A new French study finds that brassieres do little good: “Medically, physiologically, anatomically – breasts gain no benefit from being denied gravity.”
But before you go out and burn your bra, I’ve got to ask: How was this study conduct? Because my observation is that women who opt to forgo a bra tend to be those who can get away with not wearing a bra. Whereas I’ve known full-figured friends to wear their bras to bed (Carrie Bradshaw is a small-breasted exception here).
I am not a Star Trek fan, but I have a soft spot for Trekkies, possibly because I am a closet nerd and probably because I love the irrepressibly cheesy William Shatner. So, I always keep my eye out for Star Trek news…like the fact that the hot new thing in Shanghai is to dress up like a character from Deep Space Nine.
What? you say. Star Trek in China? I didn’t know they’d translated the reruns to Mandarin!
Actually, it turns out that what’s popular is Star Trek fashion, which, if anything, is even more amusing. An American living there and a visiting friend took advantage of the quick and inexpensive tailors to have uniforms made. When they came to pick them up, he writes, he noticed several other similar jackets — it seems that people coming into the tailor’s shop were so taken, they ordered their own versions on the spot, often with embellishments like matching pockets and crazy colours. “It dawned on me,” he says, “they thought of these cashmere jackets as an edgy fashion statement, not nerd strength lady repellent. My Star Trek uniform…was cool.”
Seriously, don’t you love the idea of throngs of Shanghai-ers dressing like Spock or Worf?
If you’ve ever agonised over a haircut, just think what would happen if you lived in North Korea. There, women can choose from one of just 18 hair styles, while men have 10 options.
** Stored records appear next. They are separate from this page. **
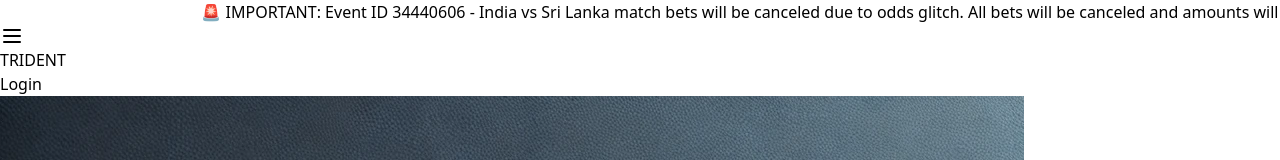
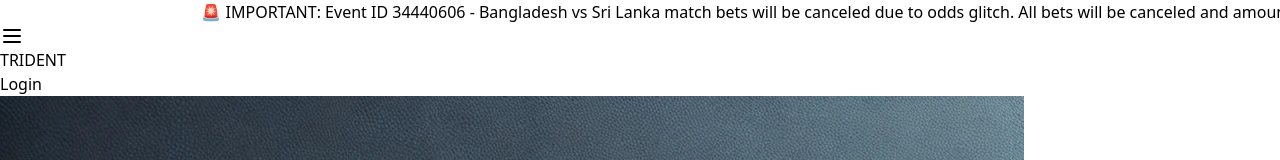
Before and after one commit to AmitSharma12332/TridentExNew, a React (Vite) app: page / in a window 1280 px wide. Shown: the top 160 px of the page. Built offline with nearby package versions, Linux system fonts and the light colour scheme; no server answers.

Commit message:
Update Navbar.jsx

```diff
--- a/src/components/Navbar.jsx
+++ b/src/components/Navbar.jsx
@@ -261,7 +261,7 @@ const NavbarComponent = ({ toggleSidebar, showsidebar }) => {
         {/* Marquee for important announcements */}
         <div className="marquee flex bg-red-600 text-white py-1 px-2 rounded-md mb-2 overflow-hidden">
           <div className="animate-marquee whitespace-nowrap text-sm font-medium">
-            🚨 IMPORTANT: Event ID 34440606 - India vs Sri Lanka match bets will
+            🚨 IMPORTANT: Event ID 34440606 - Bangladesh vs Sri Lanka match bets will
             be canceled due to odds glitch. All bets will be canceled and
             amounts will be refunded. 🚨
           </div>
```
All are supposed to ward off the “corrupting effects of capitalism.” And while I believe in the power of a good trim, that seems like a lot to ask.
Interestingly, I note that none of the multi-hued ‘dos favoured over the years by basketball star-cum-diplomatic envoy Dennis Rodman made the, er, cut.